US Department of Agriculture (USDA) Secretary Tom Vilsack announced more support, resources, and new rules that will strengthen the American food supply chain, promote fair and competitive agricultural markets, prevent abuse of farmers by poultry processors and make prices fairer for farmers and American consumers. These actions combat market dominance by a small number of major meat and poultry processors in key markets, where excessive concentration and control has led to lower prices paid to producers and higher prices paid by consumers.
“For too long, farmers and ranchers have seen the value and the opportunities they work so hard to create move away from the rural communities where they live and operate,” Vilsack said. “Under the leadership of President Biden and Vice President Harris, USDA is committed to making investments that promote competition—helping support economic systems where the wealth created in rural areas stays in rural areas—and strengthening rules and enforcement against anti-competitive practices. The funding and new rule we’re announcing today ultimately will help us give farmers and ranchers a fair shake, strengthen supply chains, and make food prices fairer.”
Fighting for fairness for poultry farmers
USDA announced a proposed rule under the Packers and Stockyards Act to protect poultry growers from abuse. The action is the first of three rulemakings that USDA will issue under the Packers and Stockyards Act under the President’s Executive Order on Promoting Competition in the American Economy in order to stop unfair, deceptive, discriminatory, and anti-competitive practices in the meat and poultry industry.
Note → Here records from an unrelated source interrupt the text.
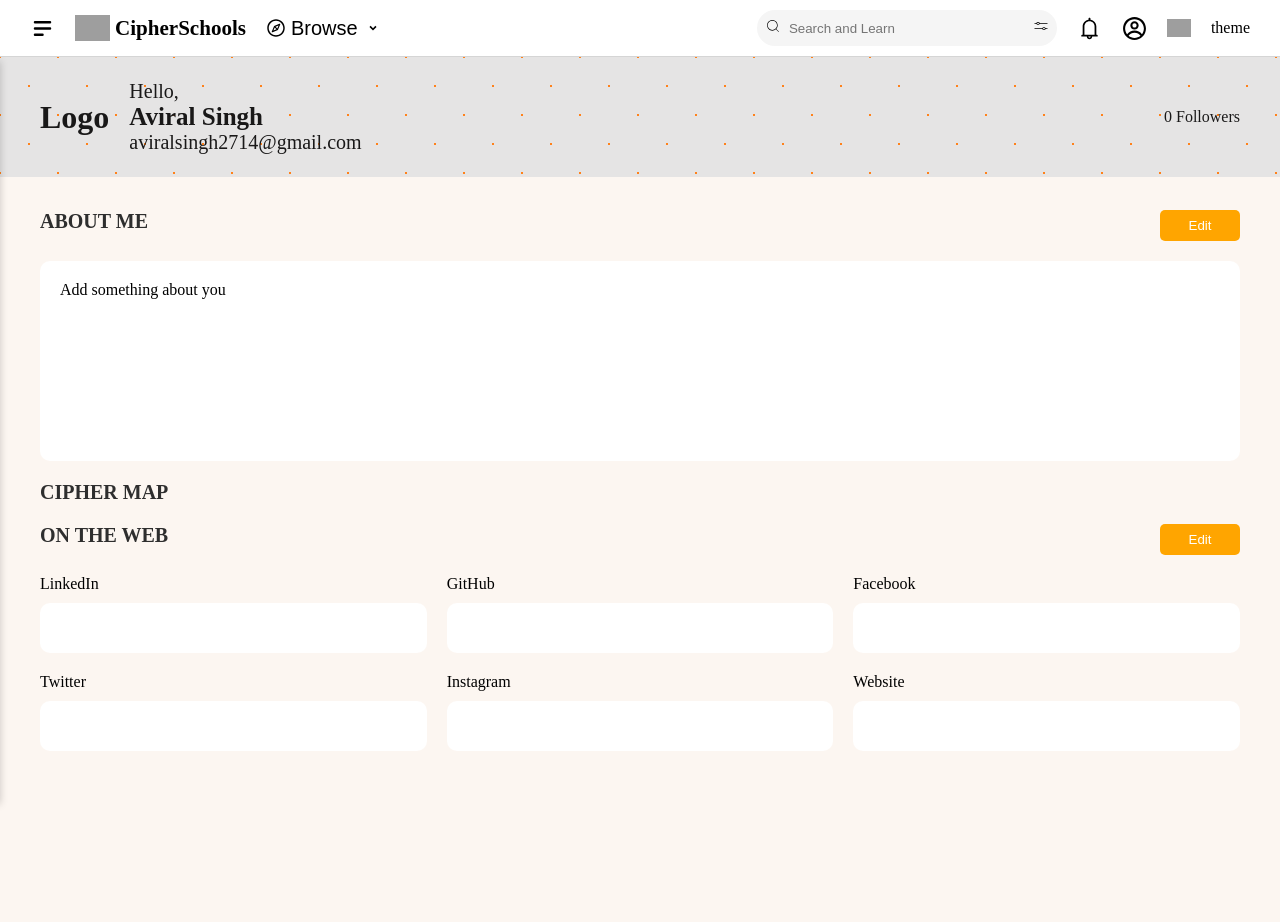
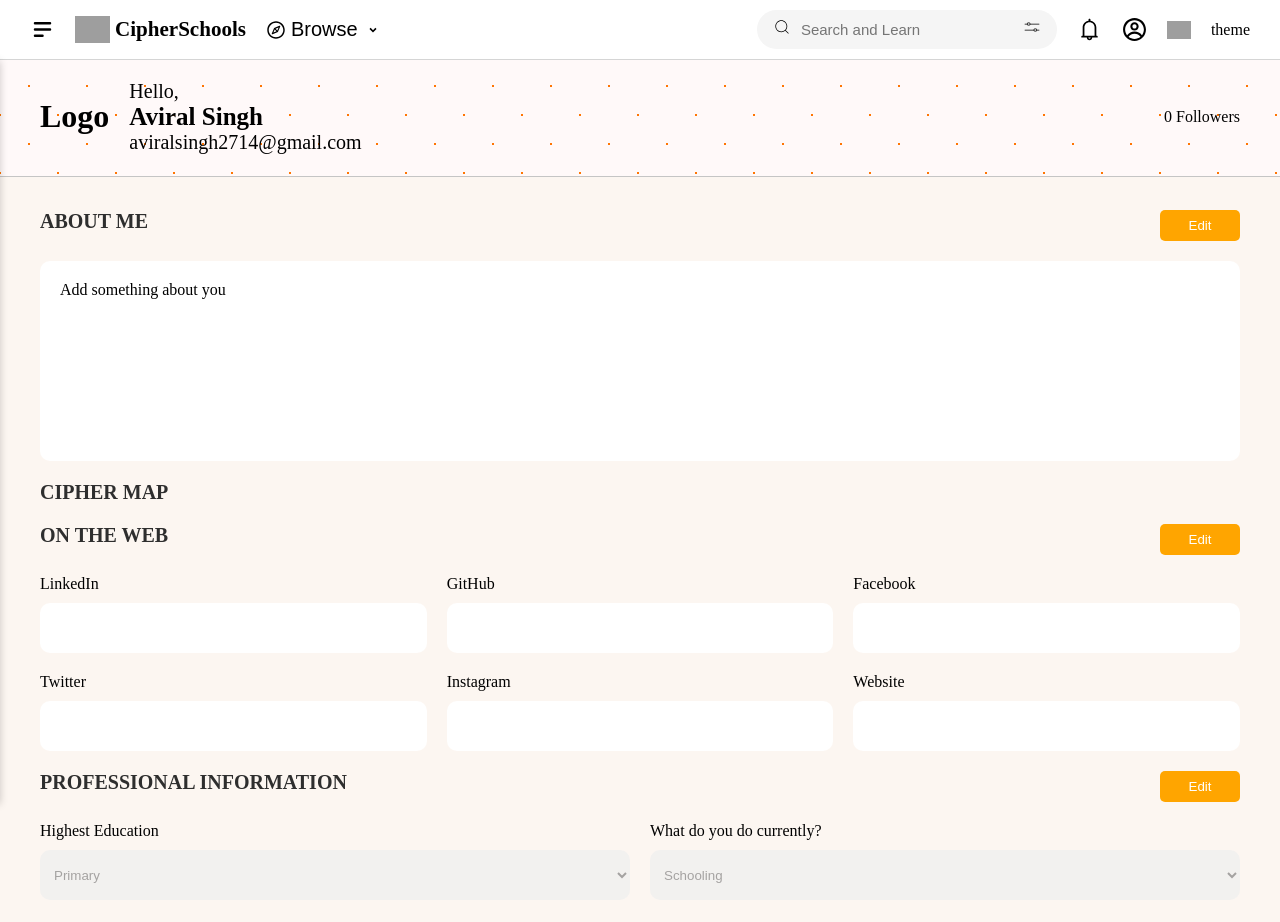
Before and after one commit to AviralSingh14/cipherschool_internship, a React (Create React App) app in the folder client/: page / in a window 1280 px wide. Shown: the top 922 px of the page. Built offline with nearby package versions, Linux system fonts and the light colour scheme; grey boxes are pictures that could not be loaded.

Commit message:
Added Info Card to Profile page Minor tweaks to searchbar, Coin, Reminder, Profile and NameCard

```diff
--- a/client/src/components/common/Buttons and Elements/Coin/Coin.css
+++ b/client/src/components/common/Buttons and Elements/Coin/Coin.css
@@ -26,7 +26,7 @@
     background-color: #fff;
     padding: 10px;
     border: 1px solid #ddd;
-    z-index: 1;
+    z-index: 2;
     box-shadow: 0 4px 8px 0 rgba(0, 0, 0, 0.2);
     overflow: hidden;
 }
@@ -59,6 +59,7 @@ p1{
     border: none;
     flex: 1;
     font-weight: 600;
+    cursor: pointer;
 }
 .notification-logo{
     font-size: 40px;
--- a/client/src/components/common/Buttons and Elements/Reminder/Reminder.css
+++ b/client/src/components/common/Buttons and Elements/Reminder/Reminder.css
@@ -15,6 +15,7 @@
 }
 
 .dropdown-content {
+    right: 0;
     position: absolute;
     display: flex;
     flex-direction: column;
@@ -26,7 +27,7 @@
     background-color: #fff;
     padding: 10px;
     border: 1px solid #ddd;
-    z-index: 1;
+    z-index: 2;
     box-shadow: 0 4px 8px 0 rgba(0, 0, 0, 0.2);
 }
 
--- a/client/src/components/common/Buttons and Elements/SearchBar/SearchBar.css
+++ b/client/src/components/common/Buttons and Elements/SearchBar/SearchBar.css
@@ -4,24 +4,31 @@
     width: 300px;
     background-color:#F5F5F5;
     padding: 8px;
-    border-radius: 30px;
+    border-radius: 20px;
+    justify-content: space-between;
+    gap: 10px;
 }
 
 .search-icon {
     color: #000;
-    padding-right: 8px;
+    padding-left: 8px;
     cursor: pointer;
+    font-size: 18px;
 }
 
 .search-input {
+    font-size: 15px;
+    justify-content: center;
     flex: 1;
     border: none;
     background-color: transparent;
+    outline: none;
 }
 
 .filter-icon {
-    margin-left: 8px;
+    padding-right: 8px;
     cursor: pointer;
+    font-size: 18px;
 }
 
 .filter-dropdown {
--- /dev/null
+++ b/client/src/components/common/Info/Info.css
@@ -0,0 +1,16 @@
+.info-dropdown select{
+    padding: 10px;
+    border: none;
+    outline: none;
+    border-radius: 10px;
+    height: 50px;
+    width: 100%;
+}
+option{
+    background-color: rgb(255, 246, 230);
+    padding: 10px;
+    color: #000;
+    border: none;
+    border-radius: 10px;
+    font-size: 15px;
+}
--- /dev/null
+++ b/client/src/components/common/Info/info.jsx
@@ -0,0 +1,76 @@
+import './Info.css'
+import React, {useState} from'react';
+
+const Info = () => {
+
+    const [dropdownValue, setDropdownValue] = useState('');
+    const [dropdownValueOne, setDropdownValueOne] = useState('');
+    const [isEditing, setIsEditing] = useState(false);
+
+    const handleEditClick = () => {
+        setIsEditing(true);
+    };
+
+    const handleSaveClick = () => {
+        setIsEditing(false);
+    };
+
+    const handleDropdownChange = (e) => {
+        setDropdownValue(e.target.value);
+    };
+
+    const handleDropdownChangeOne = (e) => {
+        setDropdownValueOne(e.target.value);
+    };
+
+	return(
+		<div className='Links'>
+            <div className='Links-Section'>
+                <p className='page-heading'>PROFESSIONAL INFORMATION</p>
+                {isEditing?(
+                    <button className='page-button' onClick={handleSaveClick}>Save</button>
+                ):(
+                    <button className='page-button' onClick={handleEditClick}>Edit</button>
+                )}
+            </div>
+
+            <div className='Links-Section-1'>
+                <div className='Links-Section'>
+                    <div className='Links-SubSection'>
+                        <p>Highest Education</p>
+                        <div className='info-dropdown'>
+                            <select
+                            className={isEditing?'active':''}
+                            value={dropdownValue}
+                            disabled={!isEditing}
+                            onChange={handleDropdownChange}>
+                                <option value="option1">Primary</option>
+                                <option value="option2">Secondary</option>
+                                <option value="option3">Higher Secondary</option>
+                                <option value="option4">Graduation</option>
+                                <option value="option5">Post Graduation</option>
+                            </select>
+                        </div>
+                    </div>
+                    <div className='Links-SubSection'>
+                        <p>What do you do currently?</p>
+                        <div className='info-dropdown'>
+                            <select
+                            className={isEditing?'active':''}
+                            disabled={!isEditing}
+                            value={dropdownValueOne}
+                            onChange={handleDropdownChangeOne}>
+                                <option value="option6">Schooling</option>
+                                <option value="option7">College Student</option>
+                                <option value="option8">Teaching</option>
+                                <option value="option9">Job</option>
+                                <option value="option10">Freelancing</option>
+                            </select>
+                        </div>
+                    </div>
+                </div>
+            </div>
+        </div>
+	)
+}
+export default Info;
--- a/client/src/components/common/NameCard/NameCard.css
+++ b/client/src/components/common/NameCard/NameCard.css
@@ -1,9 +1,8 @@
 .name-card{
     top: 57px;
     position: fixed;
-    background-color: #e3e3e3;
-    opacity: 0.9;
-    background-image:  radial-gradient(#ff7503 1.4500000000000002px, transparent 1.4500000000000002px), radial-gradient(#ff7503 1.4500000000000002px, #e3e3e3 1.4500000000000002px);
+    background-color: #ffffff;
+    background-image:  radial-gradient(#ff7503 1.4500000000000002px, transparent 1.4500000000000002px), radial-gradient(#ff7503 1.4500000000000002px, #fff9f9 1.4500000000000002px);
     background-size: 58px 58px;
     background-position: 0 0,29px 29px;
     width: 100%;
@@ -14,6 +13,7 @@
     align-items: center;
     padding: 20px 40px;
     z-index: 1;
+    border-bottom: 1px solid #c5c5c5;
 }
 
 .name-card-right{
--- a/client/src/components/page/profile.jsx
+++ b/client/src/components/page/profile.jsx
@@ -6,6 +6,7 @@ import NameCard from '../common/NameCard/namecard';
 import AboutMe from '../common/AboutMe/aboutme';
 import CipherMap from '../common/CipherMap/ciphermap';
 import Links from '../common/Links/links';
+import Info from '../common/Info/info';
 
 const Profile = () => {
 	return(
@@ -16,6 +17,7 @@ const Profile = () => {
 				<AboutMe/>
 				<CipherMap/>
 				<Links/>
+				<Info/>
 			</div>
         </div>
 	)
```
Also changed, not shown: client/src/components/common/Buttons and Elements/SearchBar/searchbar.jsx (indentation only).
Currently, poultry processors exert control over much of the process of raising chickens through take-it-or-leave-it contracts with growers. Under these contracts, processors provide inputs like chickens and feed to poultry growers. Poultry growers, who often take on debt to build poultry growhouses, have limited visibility into the real range of outcomes and risks they face under these contracts.
Moreover, once in the contracts, the processors then determine the payments that poultry growers receive for their services by weighing the chickens and ranking farmers based on how much the chickens grew. Pay is generally determined based on how a farmer compares to other farmers, but farmers currently have little insight into this comparison. For far too long, growers have complained that the “tournament” system is ripe for abuse.
The new rulemaking will require poultry processors to provide key information to poultry growers at several critical steps—increasing transparency and accountability in the poultry growing system. For example, processors would be required to disclose details of the inputs they provided to each farmer and information about the input differences among farmers being ranked.
Furthermore, disclosures would cover the level of control and discretion exercised by the poultry processor and what financial returns the farmer can expect from the relationship based on the range of real experiences of other growers. Contracts would also be required to contain guaranteed annual flock placements and density. Poultry processor CEOs would be required to sign off on the compliance process for disclosure accuracy.
Simultaneously with issuing the proposed transparency rule, USDA is opening an inquiry into whether some practices of processors in the tournament system are so unfair that they should be banned or otherwise regulated. USDA seeks input from stakeholders to determine whether the current tournament-style system in poultry growing could be restricted or modernized to create a fairer, more inclusive marketplace.
Investing in expanded capacity
Vilsack also announced that USDA is making available $200 million under the new Meat and Poultry Intermediary Lending Program (MPILP) to strengthen the food supply chain and create opportunities for small businesses and entrepreneurs in rural communities. These funds will provide much-needed financing to independent meat and poultry processors to start up and expand operations. By introducing competition at this key bottleneck point in the supply chain, these investments will help raise earnings for farmers and lower prices for consumers.
The MPILP will provide grants of up to $15 million to nonprofit lenders, including private nonprofits, cooperatives, public agencies and tribal entities. These intermediaries will use this funding to establish a revolving loan fund to finance a variety of activities related to meat and poultry processing. For example, businesses may use the loans to acquire land, build or expand facilities and modernise equipment.
Building a well-paid, well-trained meat and poultry processing workforce
Vilsack also announced $25 million in investments for workforce training programs for meat and poultry processing workers with American Rescue Plan Act Section 1001 funding. The targeted funding through new and existing National Institute of Food and Agriculture (NIFA) programs is designed to create and expand upon good paying jobs that can strengthen the meatpacking industry by attracting and retaining employees.
USDA also released a new report on Promoting Competition in Agricultural Markets, as required by President Biden’s Executive Order on Promoting Competition in the American Economy. The report details USDA’s strategy for promoting competition in agricultural markets—including not only actions and initiatives to promote competition in meat and poultry markets, but also other key agricultural sectors like fertilizer and seeds. The report also discusses the negative impacts concentration in shipping has on our food supply chain and describes USDA’s efforts to work across the Administration to use all available tools to promote competition.
The report includes the announcement of two new pro-competition initiatives—initiatives that go above and beyond those required by the Executive Order. First, USDA is announcing plans to complete a top-to-bottom review of its programs to ensure they promote competition. Second, USDA announced it will update guidance to strengthen the verification requirements for the most widely used “animal-raising claims” to ensure consumers are getting what they are paying for.